Ghosts of the French Quarter

A glimpse into a literary past

A still from the 1956 Warner Bros. film <em>The Bad Seed</em>
A still from the 1956 Warner Bros. film The Bad Seed


I occasionally lead architectural walking tours of the French Quarter as a volunteer for a local nonprofit. To get my guide license, I was fingerprinted by Homeland Security, I peed in a cup, I took a history test. New Orleans is very serious about ensuring its guides are not infiltrated by cracked-head terrorists who traffic in shoddy information about beignets.

During my tours, I almost always stop in front of an unassuming Creole cottage at 613-15 Dumaine St. The graceful, simple, four-door façade has remained virtually unchanged since it was built in the 1820s, which itself is pretty cool. But that’s not why I stop. I stop because here I like to ask the group, “Has anyone read the book or seen the movie The Bad Seed?

The answer is invariably “no.” In fact, I can remember each and every time someone said “Yes!” because those who knew of it always appended a verbal exclamation point.

It was the last book written by William March, the pen name of William Edward Campbell. It was published in 1954; March lived at this house on Dumaine when he wrote it. The book became a hit, was made into a play and, in 1956, a popular movie directed by Mervyn LeRoy.

If you aren’t familiar with it, The Bad Seed is about an eight-year-old girl named Rhoda Penmark, who is outwardly all pigtails and bubbly cheer. It turns out, she’s a sociopath who remorselessly and secretly murders a classmate who bested her in a penmanship competition.

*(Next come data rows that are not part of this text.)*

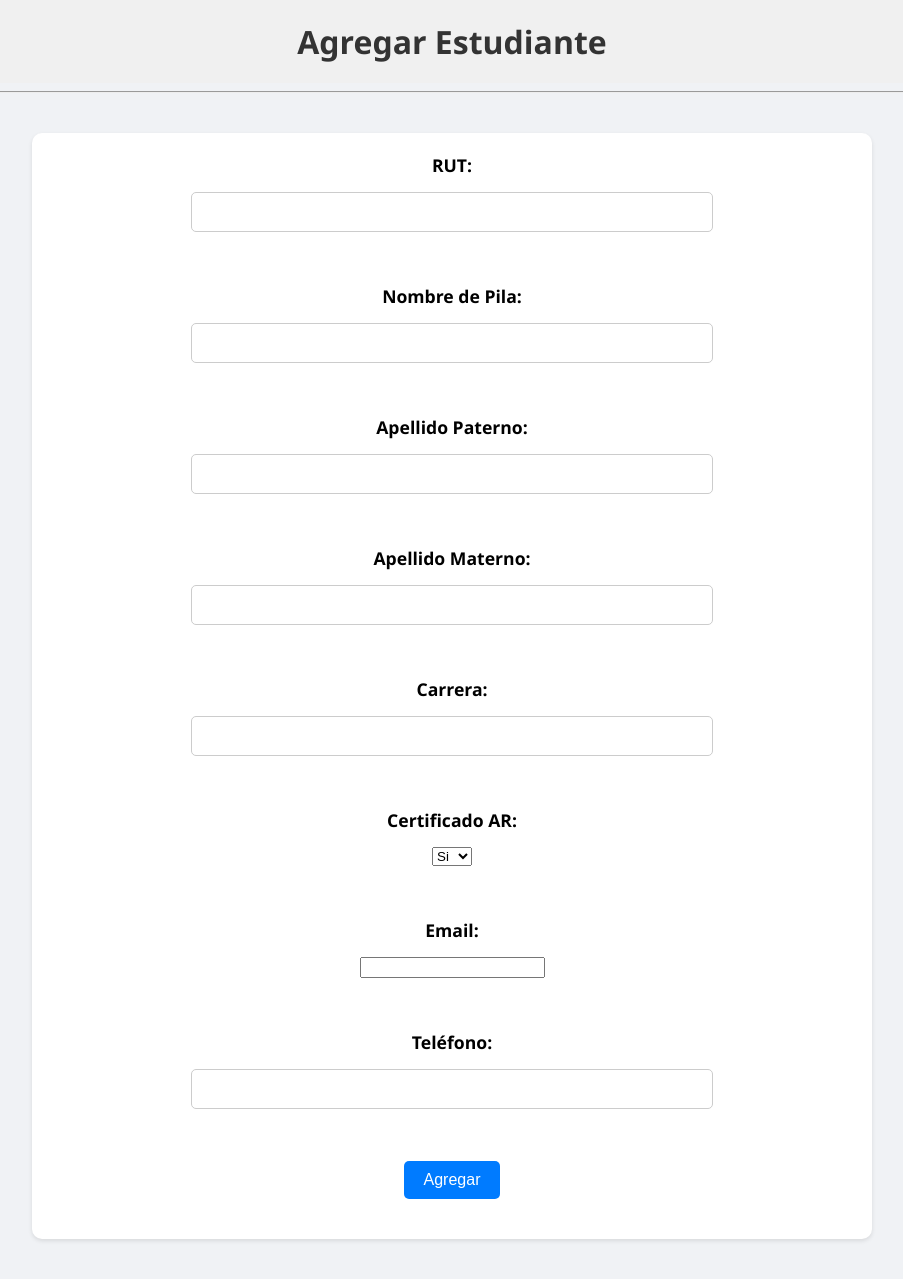
After one commit to Sady-GuzmanT/Instrumentos-MongoFlask-DB2, a Flask app: page /add_student in a window 1280 px wide. The commit adds this page. Shown: the whole page, without its empty margins (188-1091 px from the left). Run offline with Flask 3, Linux system fonts and the light colour scheme.

Commit message:
Feature Agregar Estudiante

```diff
--- a/main.py
+++ b/main.py
@@ -96,5 +96,48 @@ def delete_student(id):
     students_collection.delete_one({"_id": ObjectId(id)})
     return redirect(url_for('view_students'))
 
+
+
+@app.route("/add_student", methods=['GET', 'POST'])
+def view_student():
+    if request.method == 'POST':
+        # Process the form submission and add the new student to the database
+        # This logic will depend on how you handle form submissions in your Flask app
+        return redirect(url_for('index'))  # Redirect back to the index page after adding the student
+    else:
+        return render_template('add_students.html')
+
+
+@app.route("/submit_student", methods=['POST'])
+def submit_student():
+    if request.method == 'POST':
+        # Get the form data
+        rut = request.form['rut']
+        apellido1 = request.form['apellido1']
+        apellido2 = request.form['apellido2']
+        carrera = request.form['carrera']
+        certificadoAr = request.form['certificadoAr']
+        email = request.form['email']
+        nombreDePila = request.form['nombreDePila']
+        telefono = request.form['telefono']
+
+        # Insert the student data into the collection
+        new_student = {
+            "rut": rut,
+            "apellido1": apellido1,
+            "apellido2": apellido2,
+            "carrera": carrera,
+            "certificadoAr": certificadoAr,
+            "email": email,
+            "nombreDePila": nombreDePila,
+            "telefono": telefono
+        }
+        students_collection.insert_one(new_student)
+
+        # Redirect to the view_students route or wherever you want to redirect after adding the student
+        return redirect(url_for('view_students'))
+
+
+
 if __name__ == "__main__":
     app.run(debug=True)
--- /dev/null
+++ b/templates/add_students.html
@@ -0,0 +1,37 @@
+<!DOCTYPE html>
+<html lang="en">
+<head>
+    <meta charset="UTF-8">
+    <meta name="viewport" content="width=device-width, initial-scale=1.0">
+    <title>Agregar Estudiante</title>
+    <link rel="stylesheet" href="{{ url_for('static', filename='css/styles.css') }}">
+</head>
+<body>
+    <h1>Agregar Estudiante</h1>
+    <hr>
+    <div class="content">
+        <form method="POST" action="{{ url_for('submit_student') }}">
+            <label for="rut">RUT:</label>
+            <input type="text" name="rut" id="rut" required><br>
+            <label for="nombreDePila">Nombre de Pila:</label>
+            <input type="text" name="nombreDePila" id="nombreDePila" required><br>
+            <label for="apellido1">Apellido Paterno:</label>
+            <input type="text" name="apellido1" id="apellido1" required><br>
+            <label for="apellido2">Apellido Materno:</label>
+            <input type="text" name="apellido2" id="apellido2" required><br>
+            <label for="carrera">Carrera:</label>
+            <input type="text" name="carrera" id="carrera" required><br>
+            <label for="certificadoAr">Certificado AR:</label>
+            <select name="certificadoAr" id="certificadoAr" required>
+                <option value="Si">Si</option>
+                <option value="No">No</option>
+            </select><br>
+            <label for="email">Email:</label>
+            <input type="email" name="email" id="email" required><br>
+            <label for="telefono">Teléfono:</label>
+            <input type="text" name="telefono" id="telefono" required><br>
+            <button type="submit">Agregar</button>
+        </form>
+    </div>
+</body>
+</html>
--- a/templates/index.html
+++ b/templates/index.html
@@ -14,6 +14,8 @@
         <a href="{{ url_for('view_instruments') }}" class="button-link">Ver Instrumentos</a>
         <a href="{{ url_for('view_teachers') }}" class="button-link">Ver Profesores</a>
         <a href="{{ url_for('view_prestamos') }}" class="button-link">Ver Prestamos Eventuales</a>
+        <a href="{{ url_for('view_student') }}" class="button-link">Agregar Estudiante</a>
+
         {% if error %}
             <div class="error">{{ error }}</div>
         {% endif %}
```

She has also likely killed two adults.

The book offers a fairly simplistic view of inherited traits (Rhoda’s birth mother, it turns out, was also a murderer). But it’s been hailed as a dark, modern take on youth—a rejection of the Victorian ideal of childhood as an age of innocence. (It follows on Agatha Christie’s 1949 Crooked House, which also featured a child killer, and was published the same year as Lord of the Flies.)

March was a son of the South—he was born in Alabama in 1893, and shipped out and served on the front lines in France during World War I. Wounded in combat, he was recognized for his valor and after the war became an executive at a steamship line. In 1933 he published Company K, an extraordinary and inventive novel about the war that in many ways was just as dark as The Bad Seed. (An editor-curated collection by The American Scholar published earlier this year included Company K in its list of “Ten Neglected Classics.”) Each short chapter of Company K is told by one of 113 Marines. Some are heroes, some cowards, some delusional, some gimlet-eyed. Some kill Germans who are on their knees with hands raised; others are killed by Germans. They’re victims of mustard gas and mortars, of their own fears and yearnings. It’s war reduced to pixels. The critic Christopher Morley wrote that “it’s a book of extra-ordinary courage—not the courage of hope but the quiet courage of despair.”

My tour stop in front of March’s house involves a poignancy that quickly dashes exclamation points, since I report that March moved here after what was then called a “nervous breakdown.” And he died of a heart attack in this house in 1954 at age 60, just a month after The Bad Seed was published.

It was his only commercially successful novel. March’s house was auctioned off a year after he died, and the newspaper ads touted it as the “former residence of William March, famous author and art collector.” The ad failed to note that he was mostly famous in death.

I stop here on the tour here because anybody who’s read The Bad Seed will want to see where it was written. If the group looks at me blankly when I bring it up, I swiftly move on. It’s probably better to send visitors to the National WWII Museum to learn about war (it’s also a great repository of pixilated stories, not just armaments). And at some point I’ll mention another local author who was famous for dying before fame—John Kennedy Toole, whose novel The Confederacy of Dunces (1980) was published 11 years after he took his own life.

What’s more, I probably don’t need to bring up the subject of juvenile murderers, of which New Orleans has no dearth, sadly. Those visiting the city and curious about architecture and the stories behind it don’t want to hear much about that.

So I lead the group up the block to a handsome early home called Madam John’s Legacy, which was named after a short story set here by George Washington Cable. He’s another ghost of the French Quarter, a popular local author who was famous at the turn of the last century before lapsing into obscurity. Few today have ever heard of him.

Permission required for reprinting, reproducing, or other uses.

Wayne Curtis is the author of And a Bottle of Rum: A History of the New World in Ten Cocktails and The Last Great Walk: The True Story of a 1909 Walk from New York to San Francisco and Why It Matters Today. He has written for The New York Times, The Atlantic, Imbibe, The Daily Beast, and Garden & Gun, among other publications.


Please enter a valid email address
That address is already in use
The security code entered was incorrect
Thanks for signing up